As the millennium turned, the company changed focus, and became largely a reissues house for books out of copyright (or books whose authors were incapable of disputing potential violations of such). In 2013, the company closed after 25 years in business. Lest you think this is a case of all good things coming to an end, Creation’s demise may have been accelerated by a wave of accusations of fraud and intellectual property theft against sole proprietor James Williamson. He returned fire online, protesting his innocence. It reminds me of the joke about Bill Cosby, and how it’s yet another case of his word against her word, and her word, and her word, and her word…

Dust is one of several Creation samplers/readers, containing excerpts and selections from Creation’s 1995 stable of authors circa.

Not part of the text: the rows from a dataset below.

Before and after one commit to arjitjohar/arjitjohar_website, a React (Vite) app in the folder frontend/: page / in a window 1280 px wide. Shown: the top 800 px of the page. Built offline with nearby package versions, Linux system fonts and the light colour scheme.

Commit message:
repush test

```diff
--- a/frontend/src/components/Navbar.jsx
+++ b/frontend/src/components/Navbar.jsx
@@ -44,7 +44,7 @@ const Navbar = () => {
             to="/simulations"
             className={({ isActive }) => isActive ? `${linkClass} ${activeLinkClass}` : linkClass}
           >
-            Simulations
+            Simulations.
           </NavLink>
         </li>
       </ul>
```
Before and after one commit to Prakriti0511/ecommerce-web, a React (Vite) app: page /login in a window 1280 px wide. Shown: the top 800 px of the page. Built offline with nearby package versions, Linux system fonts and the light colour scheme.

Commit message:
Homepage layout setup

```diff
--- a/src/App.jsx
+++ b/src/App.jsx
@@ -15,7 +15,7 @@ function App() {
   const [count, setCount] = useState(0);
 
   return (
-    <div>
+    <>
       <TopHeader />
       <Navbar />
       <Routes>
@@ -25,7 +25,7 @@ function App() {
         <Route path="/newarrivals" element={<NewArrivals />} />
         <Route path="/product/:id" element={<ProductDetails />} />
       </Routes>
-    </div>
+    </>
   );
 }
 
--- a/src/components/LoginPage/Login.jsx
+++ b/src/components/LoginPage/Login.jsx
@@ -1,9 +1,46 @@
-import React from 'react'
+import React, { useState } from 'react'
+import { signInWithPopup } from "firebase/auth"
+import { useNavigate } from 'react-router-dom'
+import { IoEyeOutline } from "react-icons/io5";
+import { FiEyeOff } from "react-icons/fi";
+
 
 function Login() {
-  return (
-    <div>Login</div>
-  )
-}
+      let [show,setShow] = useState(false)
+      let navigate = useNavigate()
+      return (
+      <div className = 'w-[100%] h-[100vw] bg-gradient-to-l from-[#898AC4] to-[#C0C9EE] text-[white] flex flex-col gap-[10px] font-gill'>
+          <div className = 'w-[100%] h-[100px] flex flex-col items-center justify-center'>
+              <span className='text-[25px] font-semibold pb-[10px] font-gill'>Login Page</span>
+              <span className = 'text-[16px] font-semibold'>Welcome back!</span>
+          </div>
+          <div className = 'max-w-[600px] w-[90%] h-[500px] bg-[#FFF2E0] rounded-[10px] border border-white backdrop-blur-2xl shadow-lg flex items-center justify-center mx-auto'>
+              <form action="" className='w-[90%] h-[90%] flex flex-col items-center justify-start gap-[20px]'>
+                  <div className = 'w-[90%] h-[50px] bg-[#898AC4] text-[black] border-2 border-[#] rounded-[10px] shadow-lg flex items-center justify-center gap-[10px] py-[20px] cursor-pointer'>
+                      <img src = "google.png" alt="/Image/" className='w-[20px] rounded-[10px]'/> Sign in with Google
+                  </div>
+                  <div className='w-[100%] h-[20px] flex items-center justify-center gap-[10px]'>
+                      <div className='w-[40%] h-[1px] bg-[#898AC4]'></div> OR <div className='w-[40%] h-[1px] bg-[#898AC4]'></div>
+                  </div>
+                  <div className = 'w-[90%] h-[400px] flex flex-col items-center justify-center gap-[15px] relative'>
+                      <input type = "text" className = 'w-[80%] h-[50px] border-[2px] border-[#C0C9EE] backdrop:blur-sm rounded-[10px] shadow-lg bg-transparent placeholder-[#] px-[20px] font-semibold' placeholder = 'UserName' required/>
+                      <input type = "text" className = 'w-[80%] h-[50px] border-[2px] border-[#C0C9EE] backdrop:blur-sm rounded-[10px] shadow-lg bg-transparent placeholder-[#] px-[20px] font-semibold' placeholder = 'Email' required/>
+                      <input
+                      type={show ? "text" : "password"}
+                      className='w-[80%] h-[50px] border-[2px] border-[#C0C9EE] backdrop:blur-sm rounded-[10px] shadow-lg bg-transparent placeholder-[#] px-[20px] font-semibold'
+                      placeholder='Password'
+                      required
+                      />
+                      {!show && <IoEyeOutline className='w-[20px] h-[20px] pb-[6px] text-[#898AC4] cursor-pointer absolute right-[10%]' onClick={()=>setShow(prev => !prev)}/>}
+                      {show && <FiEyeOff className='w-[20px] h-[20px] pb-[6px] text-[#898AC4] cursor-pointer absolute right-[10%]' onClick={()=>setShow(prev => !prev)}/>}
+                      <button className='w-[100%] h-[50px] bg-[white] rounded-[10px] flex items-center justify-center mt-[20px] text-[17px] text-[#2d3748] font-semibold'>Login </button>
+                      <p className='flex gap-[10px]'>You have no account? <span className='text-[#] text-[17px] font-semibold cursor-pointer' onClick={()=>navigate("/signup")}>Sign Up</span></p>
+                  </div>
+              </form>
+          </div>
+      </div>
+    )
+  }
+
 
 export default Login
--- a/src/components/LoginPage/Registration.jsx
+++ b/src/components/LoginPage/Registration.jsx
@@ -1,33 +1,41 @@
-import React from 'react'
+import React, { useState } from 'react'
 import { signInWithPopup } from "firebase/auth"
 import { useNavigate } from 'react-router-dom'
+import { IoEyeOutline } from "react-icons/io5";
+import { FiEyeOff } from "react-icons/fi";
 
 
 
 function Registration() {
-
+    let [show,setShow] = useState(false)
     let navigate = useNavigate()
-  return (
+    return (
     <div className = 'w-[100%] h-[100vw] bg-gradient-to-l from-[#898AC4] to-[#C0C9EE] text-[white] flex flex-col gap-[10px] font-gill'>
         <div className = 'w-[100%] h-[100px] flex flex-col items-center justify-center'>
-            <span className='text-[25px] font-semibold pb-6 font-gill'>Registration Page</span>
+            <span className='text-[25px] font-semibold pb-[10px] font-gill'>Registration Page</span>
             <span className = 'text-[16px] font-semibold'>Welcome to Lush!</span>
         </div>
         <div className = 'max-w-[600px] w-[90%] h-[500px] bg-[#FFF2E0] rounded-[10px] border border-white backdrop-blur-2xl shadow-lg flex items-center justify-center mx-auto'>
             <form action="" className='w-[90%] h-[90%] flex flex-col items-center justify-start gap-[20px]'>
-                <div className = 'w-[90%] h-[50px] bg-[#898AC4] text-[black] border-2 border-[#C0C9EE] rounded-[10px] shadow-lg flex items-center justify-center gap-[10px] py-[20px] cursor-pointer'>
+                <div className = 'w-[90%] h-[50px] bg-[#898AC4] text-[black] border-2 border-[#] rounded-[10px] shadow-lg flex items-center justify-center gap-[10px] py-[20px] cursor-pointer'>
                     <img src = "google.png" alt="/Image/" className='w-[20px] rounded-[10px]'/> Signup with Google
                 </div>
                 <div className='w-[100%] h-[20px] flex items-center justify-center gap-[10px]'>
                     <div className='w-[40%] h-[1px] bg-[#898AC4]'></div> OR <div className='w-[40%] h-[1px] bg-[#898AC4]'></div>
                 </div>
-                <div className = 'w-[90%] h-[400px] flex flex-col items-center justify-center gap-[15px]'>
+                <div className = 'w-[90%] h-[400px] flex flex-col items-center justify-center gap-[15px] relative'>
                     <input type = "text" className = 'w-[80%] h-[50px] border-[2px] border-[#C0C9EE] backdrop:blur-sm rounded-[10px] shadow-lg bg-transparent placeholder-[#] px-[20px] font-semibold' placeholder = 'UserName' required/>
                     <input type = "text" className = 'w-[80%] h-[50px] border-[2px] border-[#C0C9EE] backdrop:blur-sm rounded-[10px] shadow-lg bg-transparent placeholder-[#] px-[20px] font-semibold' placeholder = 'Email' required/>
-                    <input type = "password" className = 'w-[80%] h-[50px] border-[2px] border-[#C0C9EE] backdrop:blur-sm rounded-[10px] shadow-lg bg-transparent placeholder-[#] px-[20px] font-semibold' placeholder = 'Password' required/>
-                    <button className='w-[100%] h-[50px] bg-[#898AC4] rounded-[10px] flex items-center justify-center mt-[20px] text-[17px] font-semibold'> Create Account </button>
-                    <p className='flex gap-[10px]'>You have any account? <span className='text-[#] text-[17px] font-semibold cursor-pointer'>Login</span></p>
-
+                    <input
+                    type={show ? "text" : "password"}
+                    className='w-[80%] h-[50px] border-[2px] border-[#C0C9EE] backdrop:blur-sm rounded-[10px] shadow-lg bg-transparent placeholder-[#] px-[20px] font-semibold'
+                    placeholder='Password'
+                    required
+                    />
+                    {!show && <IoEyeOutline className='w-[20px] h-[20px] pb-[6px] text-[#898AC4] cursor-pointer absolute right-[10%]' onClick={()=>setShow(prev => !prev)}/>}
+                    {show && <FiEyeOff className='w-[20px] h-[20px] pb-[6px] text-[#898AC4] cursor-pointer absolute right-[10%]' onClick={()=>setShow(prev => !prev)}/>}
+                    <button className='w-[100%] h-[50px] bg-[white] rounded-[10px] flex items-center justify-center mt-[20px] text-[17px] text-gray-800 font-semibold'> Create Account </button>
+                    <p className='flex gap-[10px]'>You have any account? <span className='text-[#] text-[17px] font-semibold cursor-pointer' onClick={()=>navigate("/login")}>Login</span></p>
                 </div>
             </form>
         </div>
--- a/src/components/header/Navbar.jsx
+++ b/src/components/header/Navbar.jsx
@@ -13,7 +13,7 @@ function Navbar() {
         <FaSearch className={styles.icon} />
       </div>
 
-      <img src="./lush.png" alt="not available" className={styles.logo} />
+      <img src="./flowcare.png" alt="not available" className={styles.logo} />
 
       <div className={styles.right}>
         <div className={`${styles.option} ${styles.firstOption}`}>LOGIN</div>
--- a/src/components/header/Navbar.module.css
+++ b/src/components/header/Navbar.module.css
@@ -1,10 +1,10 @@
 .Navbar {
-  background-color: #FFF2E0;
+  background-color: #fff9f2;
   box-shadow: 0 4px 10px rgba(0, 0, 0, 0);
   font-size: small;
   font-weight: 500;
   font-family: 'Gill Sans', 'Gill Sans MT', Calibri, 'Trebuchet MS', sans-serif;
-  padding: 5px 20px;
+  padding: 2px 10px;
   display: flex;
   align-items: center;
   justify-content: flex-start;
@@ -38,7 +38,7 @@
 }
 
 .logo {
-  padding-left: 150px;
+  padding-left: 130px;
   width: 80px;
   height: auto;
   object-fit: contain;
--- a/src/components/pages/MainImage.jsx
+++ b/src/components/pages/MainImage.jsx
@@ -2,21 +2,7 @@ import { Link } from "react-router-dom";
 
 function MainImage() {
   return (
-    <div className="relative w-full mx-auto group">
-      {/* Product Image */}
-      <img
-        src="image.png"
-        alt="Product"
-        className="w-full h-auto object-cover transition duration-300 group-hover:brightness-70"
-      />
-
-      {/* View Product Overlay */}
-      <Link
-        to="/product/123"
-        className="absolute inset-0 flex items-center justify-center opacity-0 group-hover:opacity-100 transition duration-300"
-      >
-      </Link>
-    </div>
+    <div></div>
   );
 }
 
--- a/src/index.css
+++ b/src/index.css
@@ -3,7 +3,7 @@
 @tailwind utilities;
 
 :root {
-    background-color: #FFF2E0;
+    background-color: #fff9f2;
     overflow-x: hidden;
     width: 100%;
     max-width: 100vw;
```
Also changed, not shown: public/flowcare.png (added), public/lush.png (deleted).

The publisher’s bailiwick was Gernsback-era pulp horror, French decadence, underground art films, assorted counterculture weirdness, (questionably translated) Japanese manga, and general drunken insanity. Imagine going to see Joseph Merrick at the Grand Guignol at the Bowery in Rhode Island after getting off the train at Akibahara Station: that’s the Creation experience, a kaleidoscopic drug-trip of semi-literary nonsense. If you enjoy that sort of thing, you’ll like Dust.

Kathy Acker shoves her clitdick into historical fiction with “I Become a Murderess”, retelling archetypal stories from the perspective of a rage-filled woman. Not bad. Pierre Guyotat gives us an explosion of words from Eden Eden Eden: brutal language-rending writing that picks up where Octave Mirbeau and Georges Bataille left off. Your eyes will unionise and demand overtime.

Much of the book is underground poetry from writers like Aaron Williamson, Geraldine Monk, and Jeremy Reed. A Williamson’s probably the most talented of the bunch. He’s deaf, which may have refined his aesthetic sense (vide Borges, Goya, etc.)

James Havoc (James Williamson’s pen name) contributes three pieces. “Mauve Zone” is an excerpt from his novel White Skull, detailing bloody adventures on the high seas. The other two are fragments that never have or will see completion. Adele Olivia Garcia (Williamson’s girlfriend, I’ve heard) writes a ton of stuff. She’s completely unreadable.

Alan Moore delivers “Zaman’s Hill” from the collection Yuggoth Cultures (as well as The Starry Wisdom). Good story, but short. Stewart Home contributes some unmemorable sleaze and sin – I found it difficult to tell whether he’s endorsing 90s corporate feminism or mocking it. Simon Whitechapel’s “Xerampeline” was strange but interesting. It’s like a Buñuel film, switching gears between shocking violence and erudite artistry, laving Corinthian columns in blood.

Not everything in it is great, but if you want to quickly experience a large number of Creation authors, I’d recommend Dust ahead of Starry Wisdom if you can find it cheap (although Starry Wisdom is far superior as a work of literature). And if you can’t find it cheap, well, your financial loss is yet another way of getting the Creation Books experience.